=== Section Start ===

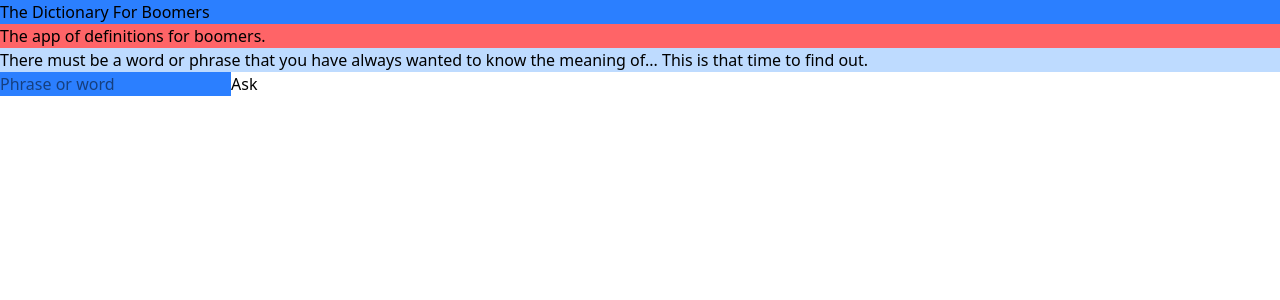
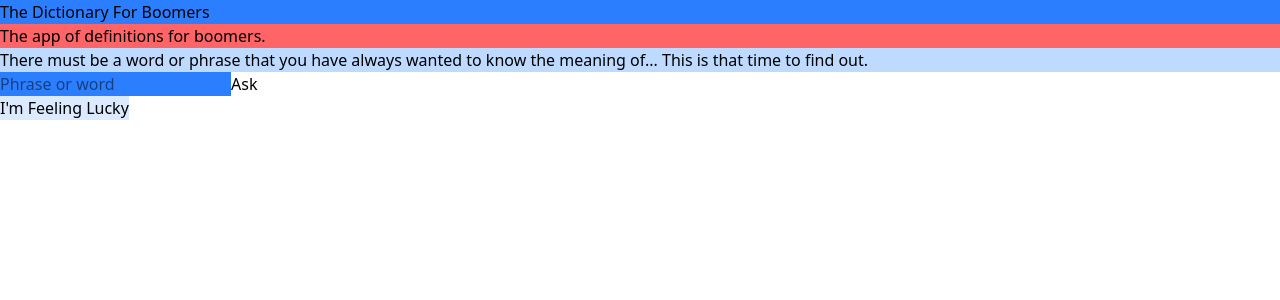
Before and after one commit to josephhelmore/Dictionary-app, a React (Vite) app in the folder Dictionary-app/: page / in a window 1280 px wide. Shown: the top 300 px of the page. Built offline with nearby package versions, Linux system fonts and the light colour scheme.

Commit message:
added im feeling lucky button

```diff
--- a/Dictionary-app/src/Components/SubmitForm.tsx
+++ b/Dictionary-app/src/Components/SubmitForm.tsx
@@ -1,5 +1,5 @@
 import { useState } from "react";
-import fetchQuery from "../utils/FetchDefs";
+import {fetchQuery, fetchRandom} from "../utils/FetchDefs";
 
 
 
@@ -18,6 +18,7 @@ export const SubmitForm = ({setNewData}: SubmitFormProps) => {
 
 
 
+
   return (
     <>
       <form onSubmit={onSubmit}>
@@ -32,6 +33,16 @@ export const SubmitForm = ({setNewData}: SubmitFormProps) => {
           Ask
         </button>
       </form>
+<button
+  type="button"
+  onClick={async () => {
+    const data = await fetchRandom();
+    setNewData(data.data);
+  }}
+  className="bg-blue-100"
+>
+  I'm Feeling Lucky
+</button>
     </>
   );
 };
--- a/Dictionary-app/src/utils/FetchDefs.ts
+++ b/Dictionary-app/src/utils/FetchDefs.ts
@@ -1,4 +1,4 @@
-const fetchQuery = async (query: String) => {
+export const fetchQuery = async (query: String) => {
   const response = await fetch(
     `https://unofficialurbandictionaryapi.com/api/search?term=${query}&`
   );
@@ -6,4 +6,10 @@ const fetchQuery = async (query: String) => {
   return data;
 };
 
-export default fetchQuery;
+
+
+export const fetchRandom = async () =>{
+    const response = await fetch(`https://unofficialurbandictionaryapi.com/api/random`);
+    const data = await response.json();
+    return data;
+}
```
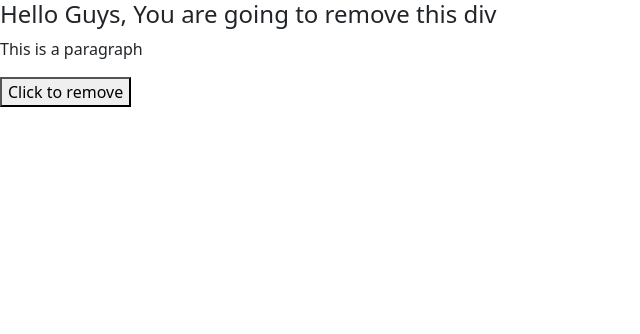
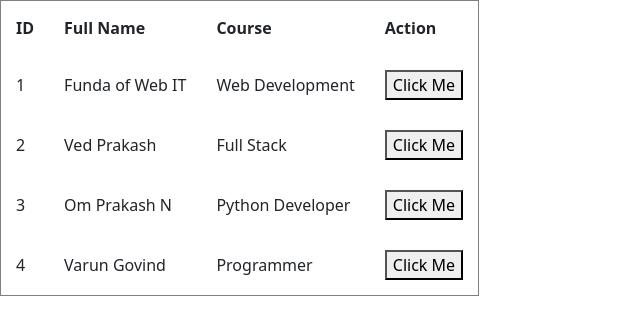
Before and after one commit to omartins-zs/jQuery_learnings, a plain HTML site: page index.html in a window 1280 px wide. Shown: the whole page, without its empty margins (0-640 px from the left). Drawn offline with nearby package versions, Linux system fonts and the light colour scheme.

Commit message:
Add Ensinamento Pegando Dados da Linha da Table

```diff
--- a/index.html
+++ b/index.html
@@ -15,20 +15,55 @@
 
 <body>
 
-    <div id="myDivSection">
-        <h4>Hello Guys, You are going to remove this div</h4>
-        <p>This is a paragraph</p>
-    </div>
+    <table cellpadding="15px" border="1px" cellspacing="1px">
+        <thead>
+            <tr>
+                <th>ID</th>
+                <th>Full Name</th>
+                <th>Course</th>
+                <th>Action</th>
+            </tr>
+        </thead>
 
-    <button type="button" id="myButton">Click to remove</button>
+        <tbody class="tableBody">
+            <tr>
+                <td class="myId">1</td>
+                <td class="name">Funda of Web IT</td>
+                <td>Web Development</td>
+                <td><button type="button" class="myButton">Click Me</button></td>
+            </tr>
+            <tr>
+                <td class="myId">2</td>
+                <td class="name">Ved Prakash</td>
+                <td>Full Stack</td>
+                <td><button type="button" class="myButton">Click Me</button></td>
+            </tr>
+            <tr>
+                <td class="myId">3</td>
+                <td class="name">Om Prakash N</td>
+                <td>Python Developer</td>
+                <td><button type="button" class="myButton">Click Me</button></td>
+            </tr>
+            <tr>
+                <td class="myId">4</td>
+                <td class="name">Varun Govind</td>
+                <td>Programmer</td>
+                <td><button type="button" class="myButton">Click Me</button></td>
+            </tr>
+        </tbody>
+    </table>
 
     <script src="https://code.jquery.com/jquery-3.6.0.min.js"></script>
     <script>
         $(document).ready(function () {
 
-            $("#myButton").click(function () {
+            $(".myButton").click(function () {
 
-                $("#myDivSection").remove();
+                var id = $(this).closest('tr').find('td.myId').text();
+                alert('This is ID: ' + id);
+
+                var fullname = $(this).closest('tr').find('td.name').text();
+                alert('This is Fullname: ' + fullname);
 
             });
 
```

=== Section End ===

Task requirements:
Print the data again word for word, pictures excluded.

The answer:
Before and after one commit to josephhelmore/Dictionary-app, a React (Vite) app in the folder Dictionary-app/: page / in a window 1280 px wide. Shown: the top 300 px of the page. Built offline with nearby package versions, Linux system fonts and the light colour scheme.

Commit message:
added im feeling lucky button

```diff
--- a/Dictionary-app/src/Components/SubmitForm.tsx
+++ b/Dictionary-app/src/Components/SubmitForm.tsx
@@ -1,5 +1,5 @@
 import { useState } from "react";
-import fetchQuery from "../utils/FetchDefs";
+import {fetchQuery, fetchRandom} from "../utils/FetchDefs";
 
 
 
@@ -18,6 +18,7 @@ export const SubmitForm = ({setNewData}: SubmitFormProps) => {
 
 
 
+
   return (
     <>
       <form onSubmit={onSubmit}>
@@ -32,6 +33,16 @@ export const SubmitForm = ({setNewData}: SubmitFormProps) => {
           Ask
         </button>
       </form>
+<button
+  type="button"
+  onClick={async () => {
+    const data = await fetchRandom();
+    setNewData(data.data);
+  }}
+  className="bg-blue-100"
+>
+  I'm Feeling Lucky
+</button>
     </>
   );
 };
--- a/Dictionary-app/src/utils/FetchDefs.ts
+++ b/Dictionary-app/src/utils/FetchDefs.ts
@@ -1,4 +1,4 @@
-const fetchQuery = async (query: String) => {
+export const fetchQuery = async (query: String) => {
   const response = await fetch(
     `https://unofficialurbandictionaryapi.com/api/search?term=${query}&`
   );
@@ -6,4 +6,10 @@ const fetchQuery = async (query: String) => {
   return data;
 };
 
-export default fetchQuery;
+
+
+export const fetchRandom = async () =>{
+    const response = await fetch(`https://unofficialurbandictionaryapi.com/api/random`);
+    const data = await response.json();
+    return data;
+}
```
Before and after one commit to omartins-zs/jQuery_learnings, a plain HTML site: page index.html in a window 1280 px wide. Shown: the whole page, without its empty margins (0-640 px from the left). Drawn offline with nearby package versions, Linux system fonts and the light colour scheme.

Commit message:
Add Ensinamento Pegando Dados da Linha da Table

```diff
--- a/index.html
+++ b/index.html
@@ -15,20 +15,55 @@
 
 <body>
 
-    <div id="myDivSection">
-        <h4>Hello Guys, You are going to remove this div</h4>
-        <p>This is a paragraph</p>
-    </div>
+    <table cellpadding="15px" border="1px" cellspacing="1px">
+        <thead>
+            <tr>
+                <th>ID</th>
+                <th>Full Name</th>
+                <th>Course</th>
+                <th>Action</th>
+            </tr>
+        </thead>
 
-    <button type="button" id="myButton">Click to remove</button>
+        <tbody class="tableBody">
+            <tr>
+                <td class="myId">1</td>
+                <td class="name">Funda of Web IT</td>
+                <td>Web Development</td>
+                <td><button type="button" class="myButton">Click Me</button></td>
+            </tr>
+            <tr>
+                <td class="myId">2</td>
+                <td class="name">Ved Prakash</td>
+                <td>Full Stack</td>
+                <td><button type="button" class="myButton">Click Me</button></td>
+            </tr>
+            <tr>
+                <td class="myId">3</td>
+                <td class="name">Om Prakash N</td>
+                <td>Python Developer</td>
+                <td><button type="button" class="myButton">Click Me</button></td>
+            </tr>
+            <tr>
+                <td class="myId">4</td>
+                <td class="name">Varun Govind</td>
+                <td>Programmer</td>
+                <td><button type="button" class="myButton">Click Me</button></td>
+            </tr>
+        </tbody>
+    </table>
 
     <script src="https://code.jquery.com/jquery-3.6.0.min.js"></script>
     <script>
         $(document).ready(function () {
 
-            $("#myButton").click(function () {
+            $(".myButton").click(function () {
 
-                $("#myDivSection").remove();
+                var id = $(this).closest('tr').find('td.myId').text();
+                alert('This is ID: ' + id);
+
+                var fullname = $(this).closest('tr').find('td.name').text();
+                alert('This is Fullname: ' + fullname);
 
             });
 
```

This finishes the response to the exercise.